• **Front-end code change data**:
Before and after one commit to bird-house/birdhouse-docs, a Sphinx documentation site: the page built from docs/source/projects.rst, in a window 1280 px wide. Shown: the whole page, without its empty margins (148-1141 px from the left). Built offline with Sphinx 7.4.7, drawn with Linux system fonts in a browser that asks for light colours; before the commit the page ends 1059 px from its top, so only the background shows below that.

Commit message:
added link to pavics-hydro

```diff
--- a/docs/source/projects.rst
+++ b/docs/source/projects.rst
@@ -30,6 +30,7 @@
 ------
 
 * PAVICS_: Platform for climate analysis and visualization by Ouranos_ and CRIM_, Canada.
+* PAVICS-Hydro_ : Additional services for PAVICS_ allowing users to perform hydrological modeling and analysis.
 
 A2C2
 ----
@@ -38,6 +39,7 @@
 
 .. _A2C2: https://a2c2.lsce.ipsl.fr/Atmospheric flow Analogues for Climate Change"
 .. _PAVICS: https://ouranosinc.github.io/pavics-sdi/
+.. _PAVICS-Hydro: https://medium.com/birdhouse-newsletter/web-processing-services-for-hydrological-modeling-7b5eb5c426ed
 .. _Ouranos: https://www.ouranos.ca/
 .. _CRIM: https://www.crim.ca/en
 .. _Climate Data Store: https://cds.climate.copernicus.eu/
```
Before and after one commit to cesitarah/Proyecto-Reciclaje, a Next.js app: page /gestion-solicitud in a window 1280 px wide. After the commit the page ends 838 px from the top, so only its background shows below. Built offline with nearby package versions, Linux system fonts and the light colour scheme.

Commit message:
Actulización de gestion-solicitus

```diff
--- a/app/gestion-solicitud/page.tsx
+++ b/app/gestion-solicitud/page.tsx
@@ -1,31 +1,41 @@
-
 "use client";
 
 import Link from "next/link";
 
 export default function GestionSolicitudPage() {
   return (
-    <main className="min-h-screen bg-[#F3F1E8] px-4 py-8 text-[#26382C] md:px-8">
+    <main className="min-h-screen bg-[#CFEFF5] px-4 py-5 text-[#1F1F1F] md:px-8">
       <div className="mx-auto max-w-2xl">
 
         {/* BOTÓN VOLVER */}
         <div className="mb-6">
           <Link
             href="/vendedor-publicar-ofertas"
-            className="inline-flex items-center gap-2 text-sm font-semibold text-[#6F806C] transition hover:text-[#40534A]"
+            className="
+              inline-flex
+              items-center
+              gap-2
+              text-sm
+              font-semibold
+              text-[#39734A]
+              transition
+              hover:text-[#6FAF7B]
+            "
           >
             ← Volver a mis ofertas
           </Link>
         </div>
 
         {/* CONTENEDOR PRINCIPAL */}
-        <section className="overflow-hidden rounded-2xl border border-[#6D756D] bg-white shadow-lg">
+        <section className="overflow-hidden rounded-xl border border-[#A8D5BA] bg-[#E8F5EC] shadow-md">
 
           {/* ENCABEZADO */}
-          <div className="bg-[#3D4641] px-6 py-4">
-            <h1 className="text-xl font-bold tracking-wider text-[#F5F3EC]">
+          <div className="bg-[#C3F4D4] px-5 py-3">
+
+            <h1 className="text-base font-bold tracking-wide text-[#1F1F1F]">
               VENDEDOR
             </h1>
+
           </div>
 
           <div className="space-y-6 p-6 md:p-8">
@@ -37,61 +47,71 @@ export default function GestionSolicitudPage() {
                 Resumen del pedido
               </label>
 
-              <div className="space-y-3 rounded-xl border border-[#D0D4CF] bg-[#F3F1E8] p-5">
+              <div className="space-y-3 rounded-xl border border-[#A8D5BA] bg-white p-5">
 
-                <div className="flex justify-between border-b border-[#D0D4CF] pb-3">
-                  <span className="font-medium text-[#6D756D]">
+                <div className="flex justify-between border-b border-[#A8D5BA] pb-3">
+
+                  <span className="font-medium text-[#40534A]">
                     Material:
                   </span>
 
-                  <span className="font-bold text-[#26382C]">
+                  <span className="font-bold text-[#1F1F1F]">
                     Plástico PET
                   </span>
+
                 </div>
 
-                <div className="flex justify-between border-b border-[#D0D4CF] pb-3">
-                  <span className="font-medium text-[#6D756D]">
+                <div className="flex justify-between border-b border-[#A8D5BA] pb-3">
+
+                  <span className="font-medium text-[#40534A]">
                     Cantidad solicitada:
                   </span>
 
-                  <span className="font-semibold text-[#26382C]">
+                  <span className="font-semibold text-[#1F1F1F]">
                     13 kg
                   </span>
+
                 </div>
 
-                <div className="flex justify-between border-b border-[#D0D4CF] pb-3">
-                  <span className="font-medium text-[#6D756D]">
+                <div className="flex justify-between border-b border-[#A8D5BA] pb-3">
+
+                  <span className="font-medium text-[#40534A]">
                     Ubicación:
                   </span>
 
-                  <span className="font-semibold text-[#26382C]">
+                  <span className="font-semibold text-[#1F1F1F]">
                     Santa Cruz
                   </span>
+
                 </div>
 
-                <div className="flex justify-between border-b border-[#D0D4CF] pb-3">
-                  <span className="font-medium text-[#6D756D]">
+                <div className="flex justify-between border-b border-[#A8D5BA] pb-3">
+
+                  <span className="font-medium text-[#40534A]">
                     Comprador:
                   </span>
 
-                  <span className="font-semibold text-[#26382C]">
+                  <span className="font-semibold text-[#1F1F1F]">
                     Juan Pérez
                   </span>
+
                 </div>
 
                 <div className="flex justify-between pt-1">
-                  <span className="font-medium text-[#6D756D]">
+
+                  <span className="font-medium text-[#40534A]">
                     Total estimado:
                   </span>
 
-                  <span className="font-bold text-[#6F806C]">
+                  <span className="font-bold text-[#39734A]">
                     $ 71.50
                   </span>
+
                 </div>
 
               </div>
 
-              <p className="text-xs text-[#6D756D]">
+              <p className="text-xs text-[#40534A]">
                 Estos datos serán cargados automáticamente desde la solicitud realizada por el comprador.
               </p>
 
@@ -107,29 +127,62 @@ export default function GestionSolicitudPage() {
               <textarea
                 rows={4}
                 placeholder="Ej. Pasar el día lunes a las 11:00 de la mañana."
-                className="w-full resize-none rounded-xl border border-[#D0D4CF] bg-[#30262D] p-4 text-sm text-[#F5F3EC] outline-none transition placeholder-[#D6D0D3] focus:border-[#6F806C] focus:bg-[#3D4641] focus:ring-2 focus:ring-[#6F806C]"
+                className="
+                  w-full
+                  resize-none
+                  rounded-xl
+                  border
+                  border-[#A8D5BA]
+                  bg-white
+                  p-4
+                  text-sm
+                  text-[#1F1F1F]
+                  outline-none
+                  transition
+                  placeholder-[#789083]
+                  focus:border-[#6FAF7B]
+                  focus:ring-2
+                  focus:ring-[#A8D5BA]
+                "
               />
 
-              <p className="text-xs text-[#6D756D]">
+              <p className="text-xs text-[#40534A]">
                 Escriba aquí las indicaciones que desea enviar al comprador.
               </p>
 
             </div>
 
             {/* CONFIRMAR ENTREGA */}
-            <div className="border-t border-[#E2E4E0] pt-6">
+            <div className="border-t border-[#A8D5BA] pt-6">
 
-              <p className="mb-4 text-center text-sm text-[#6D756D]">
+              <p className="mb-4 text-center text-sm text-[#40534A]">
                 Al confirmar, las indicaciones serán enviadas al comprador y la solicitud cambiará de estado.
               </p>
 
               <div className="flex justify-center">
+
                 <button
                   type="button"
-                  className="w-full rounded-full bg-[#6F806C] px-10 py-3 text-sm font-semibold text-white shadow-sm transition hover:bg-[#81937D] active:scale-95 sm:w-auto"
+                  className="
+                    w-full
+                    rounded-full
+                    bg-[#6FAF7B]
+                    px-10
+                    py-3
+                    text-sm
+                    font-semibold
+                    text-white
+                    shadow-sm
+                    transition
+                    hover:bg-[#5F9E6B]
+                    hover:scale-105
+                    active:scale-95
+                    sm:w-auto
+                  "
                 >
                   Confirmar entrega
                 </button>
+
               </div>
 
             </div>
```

• **Task to carry out**: Now copy each line of the entries that mentions "ring".

• **Solution**:
-                className="w-full resize-none rounded-xl border border-[#D0D4CF] bg-[#30262D] p-4 text-sm text-[#F5F3EC] outline-none transition placeholder-[#D6D0D3] focus:border-[#6F806C] focus:bg-[#3D4641] focus:ring-2 focus:ring-[#6F806C]"
+                  focus:ring-2
+                  focus:ring-[#A8D5BA]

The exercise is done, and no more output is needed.